- Genuinely putting yourself in the other person’s shoes
- Understanding their perspective
- Validating their feelings
Do those, and you’ll truly be a better person for it!
6) Be respectful
Following on from empathy, let’s talk about respect. An element that can make or break relationships.
I know couples who, on the surface, don’t seem compatible at all. They have hugely different personalities and hugely different opinions on many things. And yet, their relationship works.
Because they practice respect. They watch their tone with each other, even when they disagree. They give each other the space to hold their own viewpoints and feelings.
Meanwhile, I know couples who seemed like the perfect fit at first but ended up parting ways because they lacked respect for each other.
Nastiness has no place in a healthy relationship. No matter how strongly you disagree on something, keep things respectful.
Avoid sarcasm, passive aggressiveness, below-the-belt comments, and all the toxic ways of communicating that can easily erode your relationship.
7) Be humble
Part of being respectful is being humble. Why does humility matter so much in relationships?
Because, to quote an old proverb: Pride goes before a fall.
Just like being disrespectful, being prideful can turn you into a nasty person you don’t know.
And you know what? That version is what will stay in people’s minds longer than the sweet, kind version of you.
Truth is, the human mind naturally tends to dwell on negative emotions more.
All your positive contributions to your relationship won’t matter if you:
- Don’t know how to apologize for your mistakes
- Refuse to admit when you’re wrong.
- Always insist on having the last word in an argument
- Fail to acknowledge your partner’s feelings and perspectives
- Make every disagreement a battle of egos rather than a discussion for understanding
- Are unwilling to compromise and expect things to always go your way
- Overlook the importance of expressing gratitude for your partner’s actions and efforts
- Ignore the need for self-reflection and personal growth within the relationship
Need I say more?
8) Always express gratitude
In the list above, you’ll notice how I included the importance of expressing gratitude in a relationship.
Again, this is something many of us neglect when we’ve been together for so long. We begin taking things for granted, and pretty soon our partners begin feeling unappreciated.

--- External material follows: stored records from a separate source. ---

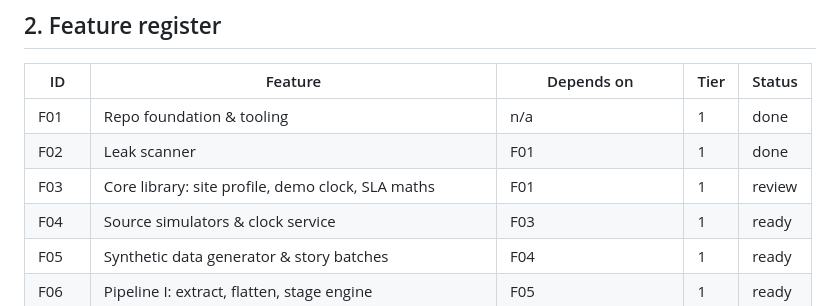
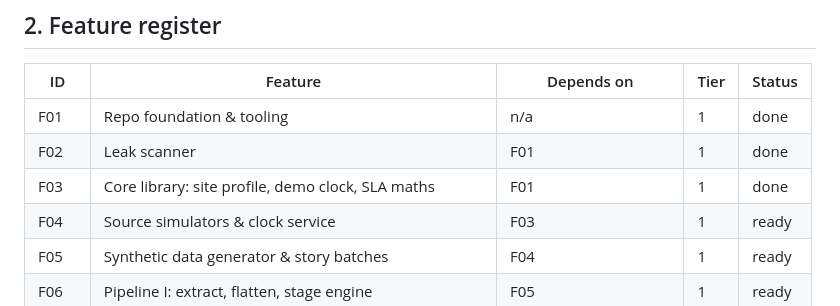
Before and after one commit to Brightbeam-Omar/demo_takeda_r2r, a Markdown page: specs/06-roadmap.md, the part around the change. Drawn GitHub-style.

Commit message:
chore(F03): mark F03 done
Co-Authored-By: Claude Sonnet 5.5 <noreply@anthropic.com>

```diff
--- a/specs/06-roadmap.md
+++ b/specs/06-roadmap.md
@@ -23,7 +23,7 @@ Claude Code updates `in_progress` and `review`. Only the human sets `done`.
 |---|---|---|---|---|
 | F01 | Repo foundation & tooling | n/a | 1 | done |
 | F02 | Leak scanner | F01 | 1 | done |
-| F03 | Core library: site profile, demo clock, SLA maths | F01 | 1 | review |
+| F03 | Core library: site profile, demo clock, SLA maths | F01 | 1 | done |
 | F04 | Source simulators & clock service | F03 | 1 | ready |
 | F05 | Synthetic data generator & story batches | F04 | 1 | ready |
 | F06 | Pipeline I: extract, flatten, stage engine | F05 | 1 | ready |
```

But like I said in the beginning, all it takes is mindfulness. Remember to pause and see how your partner makes your life so much easier and better.
Despite all of my and my husband’s shortcomings, we love expressing gratitude to each other. We say thank you – whether through words, little gifts (donuts! ice cream!), or acts of service – for the smallest things the other does.
I can say that being mindful and staying appreciative has made us better people.
9) Pick up after yourself
Finally, I’m including something every mom has probably told their kid – pick up after yourself.
Seriously? Yes, seriously.
This seemingly simple piece of advice is more than just a reminder to keep your space tidy.
It’s about responsibility, consideration, and respect – which are all central to becoming a better person, especially in a relationship.
When you make the effort to pick up after yourself, you’re showing your partner that you value their comfort and well-being. You’re taking responsibility for your part in creating a pleasant, harmonious living space.
As mundane as it seems, this simple act is actually a powerful statement that you care. That you’re willing to make an effort.
You know what’s the best thing about this? For most people, effort is enough!
It might sound daunting, but becoming a better person is simpler than we think. I would say that it all boils down to thoughtfulness and the willingness to follow through.
When you take the time to think of how you can be a better person and make the people in your life happy, you’ll see that it actually takes very little.
More often than not, it’s the little things that make the biggest impact, as long as they’re done consistently. A kind word, a thoughtful gesture, an expression of gratitude.
And you know what? They won’t even cost you anything!